- _SUPPLIED MATERIAL_:
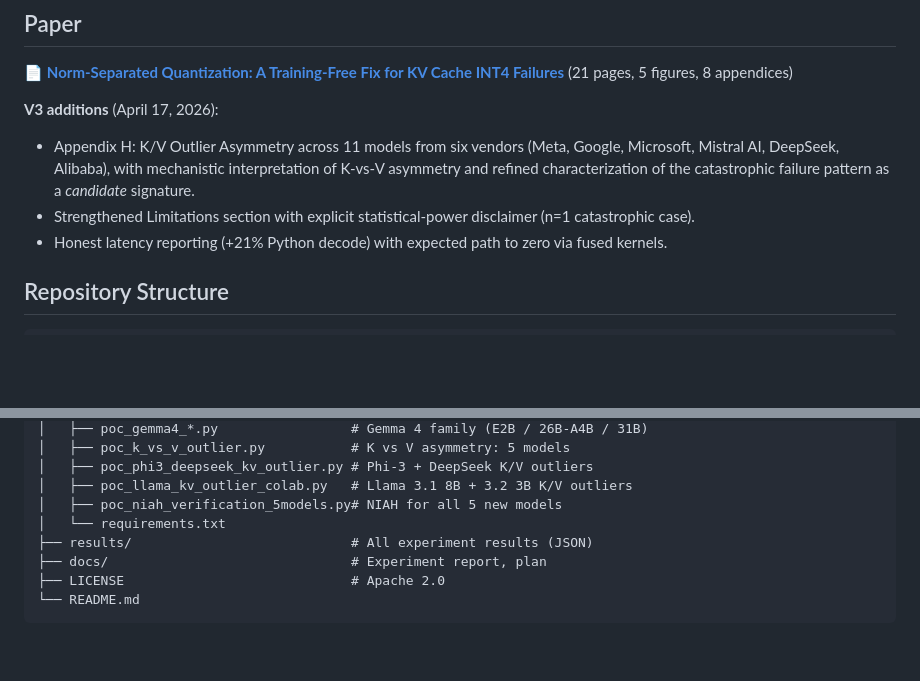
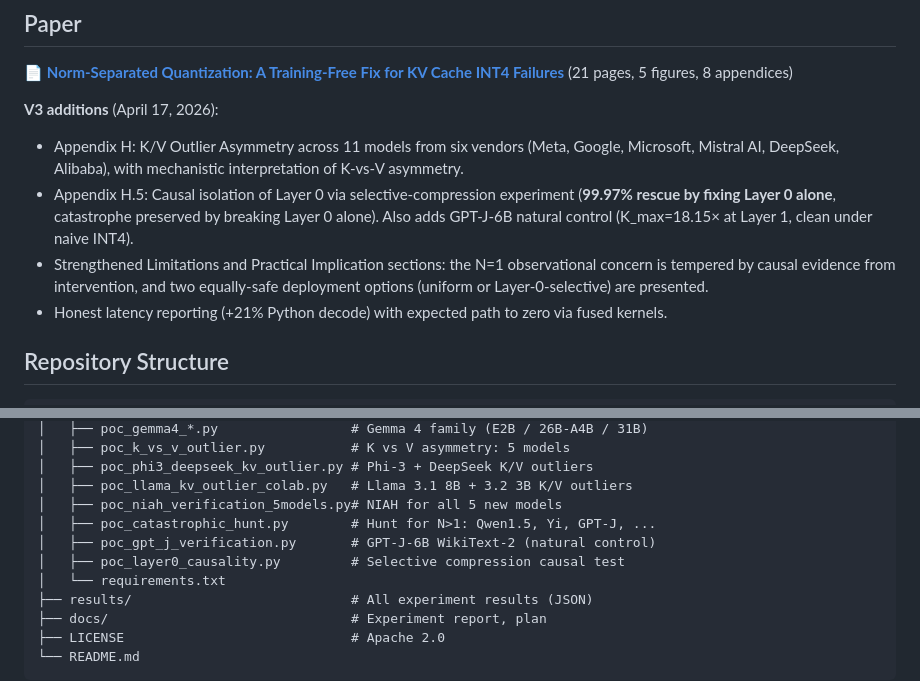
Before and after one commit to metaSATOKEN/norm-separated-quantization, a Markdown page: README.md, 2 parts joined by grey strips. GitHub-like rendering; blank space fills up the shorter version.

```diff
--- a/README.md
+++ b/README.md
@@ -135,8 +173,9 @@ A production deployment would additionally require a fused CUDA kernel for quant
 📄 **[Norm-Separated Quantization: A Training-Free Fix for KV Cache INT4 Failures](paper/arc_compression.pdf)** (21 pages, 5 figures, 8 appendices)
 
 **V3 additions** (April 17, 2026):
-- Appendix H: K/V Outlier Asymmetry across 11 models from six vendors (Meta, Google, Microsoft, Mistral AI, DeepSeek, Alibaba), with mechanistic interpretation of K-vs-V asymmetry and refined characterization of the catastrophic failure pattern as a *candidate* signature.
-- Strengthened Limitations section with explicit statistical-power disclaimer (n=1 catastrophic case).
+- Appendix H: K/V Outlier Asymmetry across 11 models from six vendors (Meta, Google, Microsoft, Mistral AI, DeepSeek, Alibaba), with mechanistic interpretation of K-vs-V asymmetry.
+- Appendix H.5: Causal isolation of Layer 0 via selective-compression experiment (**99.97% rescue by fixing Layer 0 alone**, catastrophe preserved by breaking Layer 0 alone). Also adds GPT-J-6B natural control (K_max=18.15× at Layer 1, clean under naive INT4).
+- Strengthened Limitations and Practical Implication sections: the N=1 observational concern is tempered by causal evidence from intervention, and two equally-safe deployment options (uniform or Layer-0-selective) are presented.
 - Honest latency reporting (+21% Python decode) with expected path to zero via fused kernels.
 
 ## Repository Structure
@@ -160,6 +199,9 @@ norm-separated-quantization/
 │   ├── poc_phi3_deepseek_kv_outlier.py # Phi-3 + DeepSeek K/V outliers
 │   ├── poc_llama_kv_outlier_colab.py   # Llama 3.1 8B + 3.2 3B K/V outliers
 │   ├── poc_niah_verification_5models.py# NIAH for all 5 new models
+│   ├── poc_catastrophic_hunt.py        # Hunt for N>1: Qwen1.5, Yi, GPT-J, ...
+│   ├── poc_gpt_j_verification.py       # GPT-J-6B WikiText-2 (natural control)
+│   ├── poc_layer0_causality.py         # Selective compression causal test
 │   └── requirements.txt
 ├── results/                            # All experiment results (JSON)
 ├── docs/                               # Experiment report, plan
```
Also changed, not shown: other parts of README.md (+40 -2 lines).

- _DIRECTIONS_: Collect, from the material above, every line containing the word "parts".

- _PROBLEM SOLUTION_:
Before and after one commit to metaSATOKEN/norm-separated-quantization, a Markdown page: README.md, 2 parts joined by grey strips. GitHub-like rendering; blank space fills up the shorter version.
Also changed, not shown: other parts of README.md (+40 -2 lines).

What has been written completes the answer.